When you reach a certain age as a reader you start to get a little jaded. You start to think you know what is and is not possible for writers to do with the crude tools they have available to them, by which I mean words. You get a feel for what somebody is attempting before they do it, and you mentally score their chances of pulling it off. It’s like watching an Olympic diver on TV, where they announce what he or she is going to attempt, and the degree of difficulty, and you think, oh, right, that’s a slam dunk. Or alternatively: oh, Christ, there’s no way, that is simply impossible, this is a disaster, I can’t look.
And then, once in a while, the writer and/or diver proves you wrong, and succeeds in doing something that you would have bet your spleen was absolutely impossible—too difficult, and too wonderful. You will know when this has happened, because all the hair on your forearms will stand up absolutely straight with excitement.
That’s what happened when I began reading Jonathan Strange & Mr. Norrell. I read it before it was published—I was given an advance copy—and had no particular expectations for it. I knew nothing of this “Susanna Clarke.” The book begins with Mr Norrell announcing to a society of magical scholars—students of the theory and history of magic, but not its practice—that he is a real magician, a practicing wizard, a creature they had long thought to be extinct in England. The scholars don’t believe him. So Mr Norrell, who doesn’t like being doubted, stages a demonstration.

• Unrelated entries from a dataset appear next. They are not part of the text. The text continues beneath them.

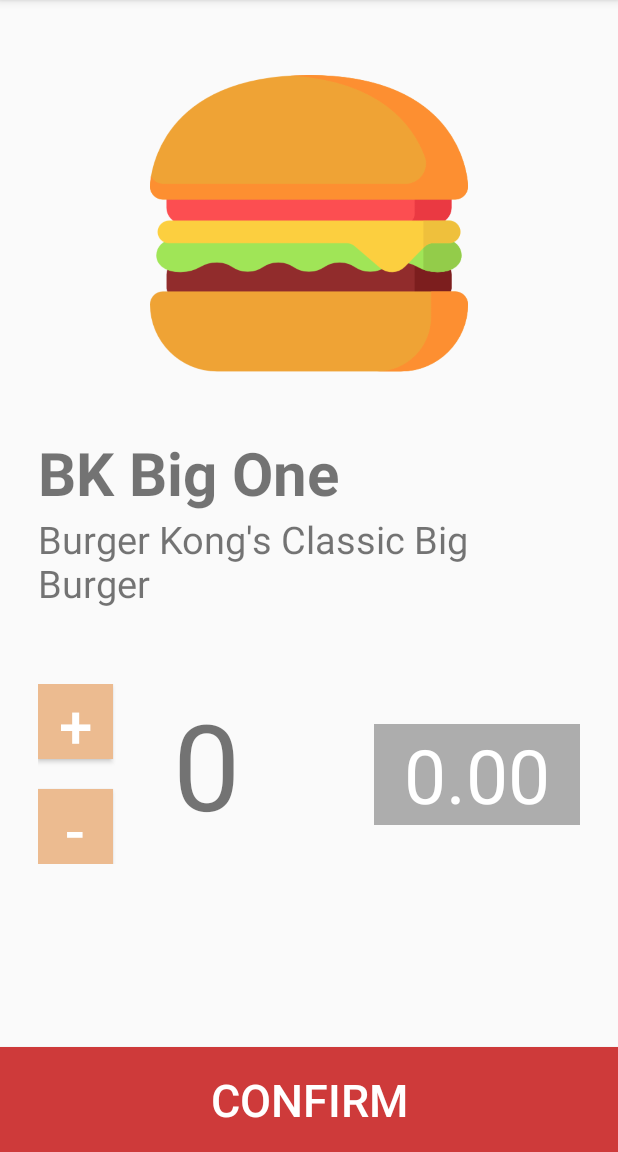
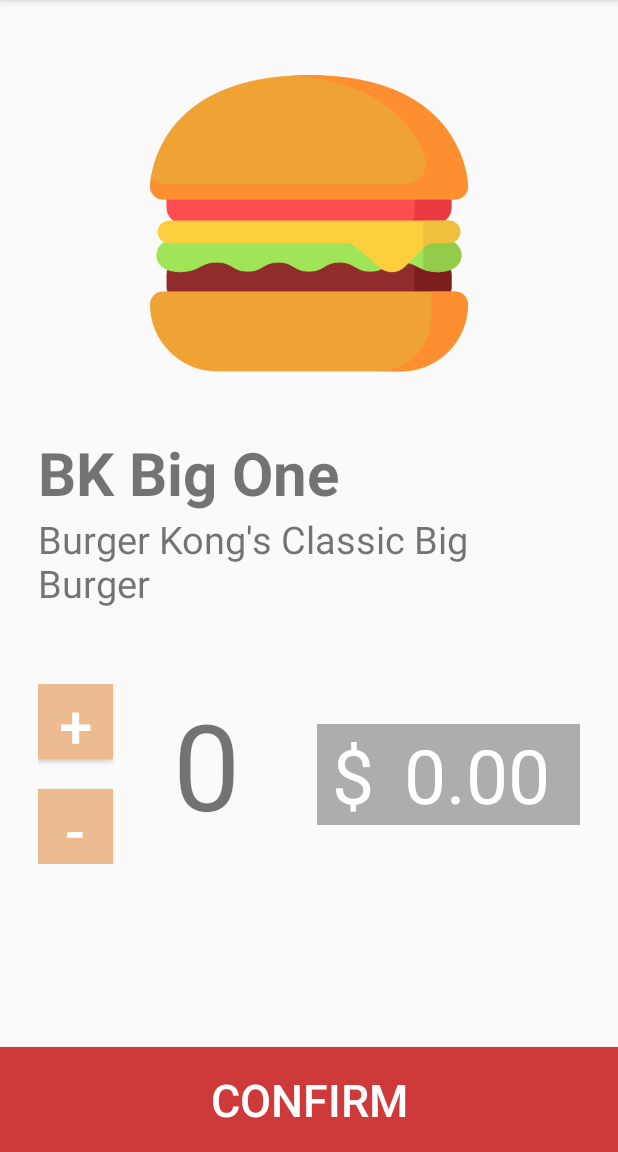
Before and after one commit to nicky951/AssignmentTwo, an Android app: the screen it shows after launch (ItemDetail), after a tap on "BK Big One", on a phone screen of 412 x 824 dp, the part 84-1236 px from its top. Run offline under Robolectric (Android 15) with nearby library versions, the light colour scheme and no system bars.

Commit message:
fixed $ issue

```diff
--- a/app/src/main/java/com/example/assignmenttwo/Item.java
+++ b/app/src/main/java/com/example/assignmenttwo/Item.java
@@ -4,11 +4,11 @@ public class Item {
 
     private int itemNum;
     private String name;
-    private int price;
+    private double price;
     private String description;
     private int intDrawableID;
 
-    public Item(int itemNum, String name, int price, String description, int intDrawableID) {
+    public Item(int itemNum, String name, double price, String description, int intDrawableID) {
         this.itemNum = itemNum;
         this.name = name;
         this.price = price;
@@ -32,11 +32,11 @@ public class Item {
         this.name = name;
     }
 
-    public int getPrice() {
+    public double getPrice() {
         return price;
     }
 
-    public void setPrice(int price) {
+    public void setPrice(double price) {
         this.price = price;
     }
 
--- a/app/src/main/java/com/example/assignmenttwo/ItemAdapter.java
+++ b/app/src/main/java/com/example/assignmenttwo/ItemAdapter.java
@@ -38,7 +38,7 @@ public class ItemAdapter extends RecyclerView.Adapter<ItemAdapter.ItemViewHolder
 
         holder.imageImageView.setImageResource(itemAtPosition.getIntDrawableID());
         holder.nameSummaryTextView.setText(itemAtPosition.getName());
-        holder.priceSummaryTextView.setText("$ " + String.valueOf(itemAtPosition.getPrice()));
+        holder.priceSummaryTextView.setText("$ " + String.valueOf(String.format("%.2f",itemAtPosition.getPrice())));
 
         //setonclicklisteners here
         holder.view.setOnClickListener(new View.OnClickListener() {
--- a/app/src/main/java/com/example/assignmenttwo/ItemDatabase.java
+++ b/app/src/main/java/com/example/assignmenttwo/ItemDatabase.java
@@ -18,19 +18,19 @@ public class ItemDatabase {
     private static final LinkedHashMap<Integer, Item> items = new LinkedHashMap<>();
 
     static {
-        items.put(1, new Item(1, "BK Big One",6, "Burger Kong's Classic Big Burger",R.drawable.burger));
-        items.put(2, new Item(2,"BK Fries",3,"Classic Salted Fries",R.drawable.fries));
+        items.put(1, new Item(1, "BK Big One",6.50, "Burger Kong's Classic Big Burger",R.drawable.burger));
+        items.put(2, new Item(2,"BK Fries",3.50,"Classic Salted Fries",R.drawable.fries));
         items.put(3, new Item(3,"BK Wings", 7,"10 BK Hot Wings",R.drawable.wings));
-        items.put(4, new Item(4,"BK Nuggets", 4,"Golden BK Nuggets with Sauce",R.drawable.nuggets));
+        items.put(4, new Item(4,"BK Nuggets", 4.50,"Golden BK Nuggets with Sauce",R.drawable.nuggets));
         items.put(5, new Item(5,"BK Fish n' Chips", 5,"Crispy Fried Fish with Tartare Sauce",R.drawable.fish));
         items.put(6, new Item(6,"BK Chicken", 10,"Burger Kong famous Charcoal Grilled Chicken with fresh Garlic Sauce",R.drawable.chicken));
-        items.put(7, new Item(7,"BK Chicken Salad", 4,"Fresh Chicken Salad for those seeking a healthy alternative!",R.drawable.salad));
+        items.put(7, new Item(7,"BK Chicken Salad", 4.50,"Fresh Chicken Salad for those seeking a healthy alternative!",R.drawable.salad));
         items.put(8, new Item(8,"BK Butter Chicken", 9, "New BK Chicken Curry with Fried Egg",R.drawable.curry));
         items.put(9, new Item(9,"Meal Deal", 8, "BK Big One with one Large Drink",R.drawable.fastfood));
         items.put(10, new Item(10,"BK Rack O' Lamb", 12,"Sweet BBQ Glazed Lamb Rack",R.drawable.lamb));
         items.put(11, new Item(11,"BK Shish", 6, "2 Chicken Shish with Hommus",R.drawable.kebab));
         items.put(12, new Item(12,"Large Drink", 2,"Any Large Soft Drink", R.drawable.soda));
-        items.put(13, new Item(13,"Sparkling Water",4,"Premium Sparkling Water with Ice",R.drawable.water));
+        items.put(13, new Item(13,"Sparkling Water",4.50,"Premium Sparkling Water with Ice",R.drawable.water));
         items.put(14, new Item(14,"Fresh Juice",3,"Freshly Squeezed Juice",R.drawable.juice));
         items.put(15, new Item(15,"BK House Vodka", 200,"BK's World Reknown House Destilled Vodka",R.drawable.vodka));
     }
--- a/app/src/main/java/com/example/assignmenttwo/ItemDetail.java
+++ b/app/src/main/java/com/example/assignmenttwo/ItemDetail.java
@@ -1,5 +1,6 @@
 package com.example.assignmenttwo;
 
+import android.content.Context;
 import android.content.Intent;
 import android.os.Bundle;
 import android.view.View;
@@ -82,6 +83,11 @@ public class ItemDetail extends AppCompatActivity {
                 ItemTotal itemTotal = new ItemTotal(item, currentPrice, currentQuantity);
 
                 ItemList.addOrder(itemTotal);
+
+                Context context = v.getContext();
+
+                Intent intent = new Intent(context, MainActivity.class);
+                context.startActivity(intent);
             }
         });
     }
--- a/app/src/main/java/com/example/assignmenttwo/TotalAdapter.java
+++ b/app/src/main/java/com/example/assignmenttwo/TotalAdapter.java
@@ -38,7 +38,7 @@ public class TotalAdapter extends RecyclerView.Adapter<TotalAdapter.TotalViewHol
 
         holder.imageImageView.setImageResource(itemAtPosition.getItem().getIntDrawableID());
         holder.quantityTextView.setText(Integer.toString(itemAtPosition.getTotalQuantity()));
-        holder.priceTextView.setText(Double.toString(itemAtPosition.getTotalPrice()));
+        holder.priceTextView.setText(String.format("%.2f", itemAtPosition.getTotalPrice()));
         holder.nameTextView.setText(itemAtPosition.getItem().getName());
 
 
--- a/app/src/main/res/layout/item_detailed.xml
+++ b/app/src/main/res/layout/item_detailed.xml
@@ -112,6 +112,19 @@
             app:layout_constraintBottom_toBottomOf="parent">
         </TextView>
 
+        <TextView
+            android:layout_width="wrap_content"
+            android:layout_height="wrap_content"
+            android:paddingStart="10sp"
+            android:textSize="50sp"
+            android:text="$"
+            android:textColor="#FFFFFF"
+            android:background="#ADADAD"
+            app:layout_constraintEnd_toStartOf="@id/total"
+            app:layout_constraintBottom_toBottomOf="@id/total">
+        </TextView>
+
+
 
     </androidx.constraintlayout.widget.ConstraintLayout>
 
```
Also changed, not shown: app/src/main/res/layout/ordersummary.xml (+10 -1 lines), 26 other files.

There’s a sly meta-level to this, of course, because I could see what Clarke was setting up, and I was as skeptical of her chances as the scholars were of Mr Norrell’s. The degree of difficulty was just too high. She was proposing, in her wry, elegant, deceptively powerful Regency prose, to show me magic being worked, right in front of my eyes, no jump-cutting, no smoke, no mirrors, not even a sequined assistant to hold the props. I didn’t believe it. I didn’t think she was a practicing wizard. The East German judge sat back and licked the sharp tip of his No. 3 pencil and awaited a belly flop.
It never happened. Instead, magic happened: in the book Mr Norrell brings the stones of an old cathedral, York Cathedral, to life. They speak, and each stone has its own voice and its own story to tell. In a mixture of old English and Latin, a statue describes a murder it witnessed centuries ago, that it was powerless to stop. The scholars stand around and gape. I gaped too. It’s the most beautiful and viscerally convincing description of magic being worked that I’ve ever read, and I’ve read plenty. Reader, picture my forearms at that moment: they were like cacti.
It’s not a fluke. Clarke does this again and again in Jonathan Strange & Mr Norrell (and also in her book of related stories, The Ladies of Grace Adieu), and not just for its own sake but in the service of a rich, thrilling, moving human drama. I understand it took Clarke 10 years to write Jonathan Strange, but it reads as if she reeled off the whole book as one glorious improvisation, lightly and freely, in the span of a week. It is, I believe, the first fantasy masterpiece of the 21st century. I await her next. Whether it takes her 10 more years, or 50, the wait will have been worth it.
Lev Grossman is the New York Times-bestselling author of The Magicians and, since 2002, the book reviewer for Time Magazine. His writing can also be found in the Village Voice, Entertainment Weekly, Time Out New York, Salon, and elsewhere.